> [Work request] Reproduce all the data verbatim.

Revision comparison data
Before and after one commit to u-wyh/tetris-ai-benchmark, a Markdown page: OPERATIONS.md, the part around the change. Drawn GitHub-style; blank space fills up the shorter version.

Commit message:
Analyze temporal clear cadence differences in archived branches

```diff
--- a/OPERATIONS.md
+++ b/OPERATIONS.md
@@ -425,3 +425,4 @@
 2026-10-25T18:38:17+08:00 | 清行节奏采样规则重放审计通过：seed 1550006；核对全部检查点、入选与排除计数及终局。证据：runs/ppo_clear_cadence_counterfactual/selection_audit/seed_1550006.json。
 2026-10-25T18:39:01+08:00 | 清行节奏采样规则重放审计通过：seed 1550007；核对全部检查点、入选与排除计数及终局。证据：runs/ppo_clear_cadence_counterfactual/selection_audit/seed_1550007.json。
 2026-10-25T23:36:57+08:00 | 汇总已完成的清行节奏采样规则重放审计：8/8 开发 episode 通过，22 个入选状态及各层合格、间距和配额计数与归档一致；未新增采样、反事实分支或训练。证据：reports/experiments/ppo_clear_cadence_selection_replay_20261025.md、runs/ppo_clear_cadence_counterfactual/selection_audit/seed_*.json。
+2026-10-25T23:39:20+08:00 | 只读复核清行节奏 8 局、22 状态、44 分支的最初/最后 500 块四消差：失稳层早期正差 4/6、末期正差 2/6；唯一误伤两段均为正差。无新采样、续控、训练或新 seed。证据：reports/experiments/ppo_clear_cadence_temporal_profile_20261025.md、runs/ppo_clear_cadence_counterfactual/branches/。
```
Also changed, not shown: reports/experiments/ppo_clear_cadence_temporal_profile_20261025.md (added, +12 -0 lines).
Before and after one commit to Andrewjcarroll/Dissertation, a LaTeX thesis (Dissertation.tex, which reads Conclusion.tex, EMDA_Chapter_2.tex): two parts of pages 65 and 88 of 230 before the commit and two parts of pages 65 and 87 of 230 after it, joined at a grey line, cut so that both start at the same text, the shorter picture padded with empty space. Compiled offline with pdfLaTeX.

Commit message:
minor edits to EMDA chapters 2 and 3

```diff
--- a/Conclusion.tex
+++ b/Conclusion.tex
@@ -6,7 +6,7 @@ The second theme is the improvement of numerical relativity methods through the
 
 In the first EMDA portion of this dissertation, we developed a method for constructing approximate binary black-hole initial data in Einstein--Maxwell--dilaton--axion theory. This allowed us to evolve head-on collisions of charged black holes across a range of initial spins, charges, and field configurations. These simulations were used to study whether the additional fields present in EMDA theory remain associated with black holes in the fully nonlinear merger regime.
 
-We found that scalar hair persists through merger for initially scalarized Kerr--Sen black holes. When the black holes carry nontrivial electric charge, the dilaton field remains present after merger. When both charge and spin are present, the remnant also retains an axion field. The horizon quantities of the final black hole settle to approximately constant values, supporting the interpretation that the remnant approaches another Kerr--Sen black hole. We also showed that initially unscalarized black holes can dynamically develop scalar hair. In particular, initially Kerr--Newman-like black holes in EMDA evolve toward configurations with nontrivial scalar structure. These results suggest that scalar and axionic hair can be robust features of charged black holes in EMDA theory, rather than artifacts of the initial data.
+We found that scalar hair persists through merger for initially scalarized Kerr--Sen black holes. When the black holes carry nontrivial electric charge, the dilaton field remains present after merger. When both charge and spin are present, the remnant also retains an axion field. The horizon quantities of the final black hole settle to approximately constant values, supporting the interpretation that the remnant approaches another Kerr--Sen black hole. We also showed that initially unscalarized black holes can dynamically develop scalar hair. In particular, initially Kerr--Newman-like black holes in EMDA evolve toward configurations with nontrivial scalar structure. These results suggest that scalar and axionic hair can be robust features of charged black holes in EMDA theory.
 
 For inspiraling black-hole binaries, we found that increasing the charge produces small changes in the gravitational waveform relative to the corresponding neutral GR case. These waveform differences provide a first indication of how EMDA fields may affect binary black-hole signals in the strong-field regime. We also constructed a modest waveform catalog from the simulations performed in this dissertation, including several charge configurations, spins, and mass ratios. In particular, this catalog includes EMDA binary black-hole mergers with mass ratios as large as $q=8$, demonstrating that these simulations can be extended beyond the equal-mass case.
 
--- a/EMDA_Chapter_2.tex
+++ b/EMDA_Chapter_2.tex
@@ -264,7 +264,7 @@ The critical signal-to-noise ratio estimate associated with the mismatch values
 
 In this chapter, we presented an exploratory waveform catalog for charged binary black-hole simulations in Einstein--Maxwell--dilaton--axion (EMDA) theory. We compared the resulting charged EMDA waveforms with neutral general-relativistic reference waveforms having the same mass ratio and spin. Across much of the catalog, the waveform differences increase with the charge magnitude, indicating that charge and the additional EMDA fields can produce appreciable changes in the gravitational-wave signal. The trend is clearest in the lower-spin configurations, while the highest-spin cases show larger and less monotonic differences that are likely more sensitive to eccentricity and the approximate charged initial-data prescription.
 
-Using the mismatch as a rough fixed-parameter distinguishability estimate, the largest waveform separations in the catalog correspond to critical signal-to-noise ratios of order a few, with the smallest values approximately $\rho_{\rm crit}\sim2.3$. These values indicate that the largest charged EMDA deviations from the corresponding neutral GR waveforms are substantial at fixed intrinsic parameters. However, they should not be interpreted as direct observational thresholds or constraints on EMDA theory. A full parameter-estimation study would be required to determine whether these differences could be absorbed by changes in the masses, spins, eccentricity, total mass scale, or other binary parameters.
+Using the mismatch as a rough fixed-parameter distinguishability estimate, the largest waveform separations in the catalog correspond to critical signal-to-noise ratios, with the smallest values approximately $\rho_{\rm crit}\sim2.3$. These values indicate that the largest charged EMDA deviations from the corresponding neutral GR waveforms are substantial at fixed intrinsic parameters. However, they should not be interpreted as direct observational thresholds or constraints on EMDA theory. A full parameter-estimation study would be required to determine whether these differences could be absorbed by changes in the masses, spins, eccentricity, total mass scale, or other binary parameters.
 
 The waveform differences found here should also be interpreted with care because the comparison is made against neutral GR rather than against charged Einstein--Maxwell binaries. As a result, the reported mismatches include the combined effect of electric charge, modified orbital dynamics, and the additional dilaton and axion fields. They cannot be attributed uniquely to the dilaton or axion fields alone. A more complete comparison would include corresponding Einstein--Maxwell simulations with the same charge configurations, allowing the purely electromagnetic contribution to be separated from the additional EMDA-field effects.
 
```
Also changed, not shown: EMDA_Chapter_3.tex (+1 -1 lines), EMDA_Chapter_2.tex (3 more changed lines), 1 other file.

> [Output]
Before and after one commit to u-wyh/tetris-ai-benchmark, a Markdown page: OPERATIONS.md, the part around the change. Drawn GitHub-style; blank space fills up the shorter version.

Commit message:
Analyze temporal clear cadence differences in archived branches

```diff
--- a/OPERATIONS.md
+++ b/OPERATIONS.md
@@ -425,3 +425,4 @@
 2026-10-25T18:38:17+08:00 | 清行节奏采样规则重放审计通过：seed 1550006；核对全部检查点、入选与排除计数及终局。证据：runs/ppo_clear_cadence_counterfactual/selection_audit/seed_1550006.json。
 2026-10-25T18:39:01+08:00 | 清行节奏采样规则重放审计通过：seed 1550007；核对全部检查点、入选与排除计数及终局。证据：runs/ppo_clear_cadence_counterfactual/selection_audit/seed_1550007.json。
 2026-10-25T23:36:57+08:00 | 汇总已完成的清行节奏采样规则重放审计：8/8 开发 episode 通过，22 个入选状态及各层合格、间距和配额计数与归档一致；未新增采样、反事实分支或训练。证据：reports/experiments/ppo_clear_cadence_selection_replay_20261025.md、runs/ppo_clear_cadence_counterfactual/selection_audit/seed_*.json。
+2026-10-25T23:39:20+08:00 | 只读复核清行节奏 8 局、22 状态、44 分支的最初/最后 500 块四消差：失稳层早期正差 4/6、末期正差 2/6；唯一误伤两段均为正差。无新采样、续控、训练或新 seed。证据：reports/experiments/ppo_clear_cadence_temporal_profile_20261025.md、runs/ppo_clear_cadence_counterfactual/branches/。
```
Also changed, not shown: reports/experiments/ppo_clear_cadence_temporal_profile_20261025.md (added, +12 -0 lines).
Before and after one commit to Andrewjcarroll/Dissertation, a LaTeX thesis (Dissertation.tex, which reads Conclusion.tex, EMDA_Chapter_2.tex): two parts of pages 65 and 88 of 230 before the commit and two parts of pages 65 and 87 of 230 after it, joined at a grey line, cut so that both start at the same text, the shorter picture padded with empty space. Compiled offline with pdfLaTeX.

Commit message:
minor edits to EMDA chapters 2 and 3

```diff
--- a/Conclusion.tex
+++ b/Conclusion.tex
@@ -6,7 +6,7 @@ The second theme is the improvement of numerical relativity methods through the
 
 In the first EMDA portion of this dissertation, we developed a method for constructing approximate binary black-hole initial data in Einstein--Maxwell--dilaton--axion theory. This allowed us to evolve head-on collisions of charged black holes across a range of initial spins, charges, and field configurations. These simulations were used to study whether the additional fields present in EMDA theory remain associated with black holes in the fully nonlinear merger regime.
 
-We found that scalar hair persists through merger for initially scalarized Kerr--Sen black holes. When the black holes carry nontrivial electric charge, the dilaton field remains present after merger. When both charge and spin are present, the remnant also retains an axion field. The horizon quantities of the final black hole settle to approximately constant values, supporting the interpretation that the remnant approaches another Kerr--Sen black hole. We also showed that initially unscalarized black holes can dynamically develop scalar hair. In particular, initially Kerr--Newman-like black holes in EMDA evolve toward configurations with nontrivial scalar structure. These results suggest that scalar and axionic hair can be robust features of charged black holes in EMDA theory, rather than artifacts of the initial data.
+We found that scalar hair persists through merger for initially scalarized Kerr--Sen black holes. When the black holes carry nontrivial electric charge, the dilaton field remains present after merger. When both charge and spin are present, the remnant also retains an axion field. The horizon quantities of the final black hole settle to approximately constant values, supporting the interpretation that the remnant approaches another Kerr--Sen black hole. We also showed that initially unscalarized black holes can dynamically develop scalar hair. In particular, initially Kerr--Newman-like black holes in EMDA evolve toward configurations with nontrivial scalar structure. These results suggest that scalar and axionic hair can be robust features of charged black holes in EMDA theory.
 
 For inspiraling black-hole binaries, we found that increasing the charge produces small changes in the gravitational waveform relative to the corresponding neutral GR case. These waveform differences provide a first indication of how EMDA fields may affect binary black-hole signals in the strong-field regime. We also constructed a modest waveform catalog from the simulations performed in this dissertation, including several charge configurations, spins, and mass ratios. In particular, this catalog includes EMDA binary black-hole mergers with mass ratios as large as $q=8$, demonstrating that these simulations can be extended beyond the equal-mass case.
 
--- a/EMDA_Chapter_2.tex
+++ b/EMDA_Chapter_2.tex
@@ -264,7 +264,7 @@ The critical signal-to-noise ratio estimate associated with the mismatch values
 
 In this chapter, we presented an exploratory waveform catalog for charged binary black-hole simulations in Einstein--Maxwell--dilaton--axion (EMDA) theory. We compared the resulting charged EMDA waveforms with neutral general-relativistic reference waveforms having the same mass ratio and spin. Across much of the catalog, the waveform differences increase with the charge magnitude, indicating that charge and the additional EMDA fields can produce appreciable changes in the gravitational-wave signal. The trend is clearest in the lower-spin configurations, while the highest-spin cases show larger and less monotonic differences that are likely more sensitive to eccentricity and the approximate charged initial-data prescription.
 
-Using the mismatch as a rough fixed-parameter distinguishability estimate, the largest waveform separations in the catalog correspond to critical signal-to-noise ratios of order a few, with the smallest values approximately $\rho_{\rm crit}\sim2.3$. These values indicate that the largest charged EMDA deviations from the corresponding neutral GR waveforms are substantial at fixed intrinsic parameters. However, they should not be interpreted as direct observational thresholds or constraints on EMDA theory. A full parameter-estimation study would be required to determine whether these differences could be absorbed by changes in the masses, spins, eccentricity, total mass scale, or other binary parameters.
+Using the mismatch as a rough fixed-parameter distinguishability estimate, the largest waveform separations in the catalog correspond to critical signal-to-noise ratios, with the smallest values approximately $\rho_{\rm crit}\sim2.3$. These values indicate that the largest charged EMDA deviations from the corresponding neutral GR waveforms are substantial at fixed intrinsic parameters. However, they should not be interpreted as direct observational thresholds or constraints on EMDA theory. A full parameter-estimation study would be required to determine whether these differences could be absorbed by changes in the masses, spins, eccentricity, total mass scale, or other binary parameters.
 
 The waveform differences found here should also be interpreted with care because the comparison is made against neutral GR rather than against charged Einstein--Maxwell binaries. As a result, the reported mismatches include the combined effect of electric charge, modified orbital dynamics, and the additional dilaton and axion fields. They cannot be attributed uniquely to the dilaton or axion fields alone. A more complete comparison would include corresponding Einstein--Maxwell simulations with the same charge configurations, allowing the purely electromagnetic contribution to be separated from the additional EMDA-field effects.
 
```
Also changed, not shown: EMDA_Chapter_3.tex (+1 -1 lines), EMDA_Chapter_2.tex (3 more changed lines), 1 other file.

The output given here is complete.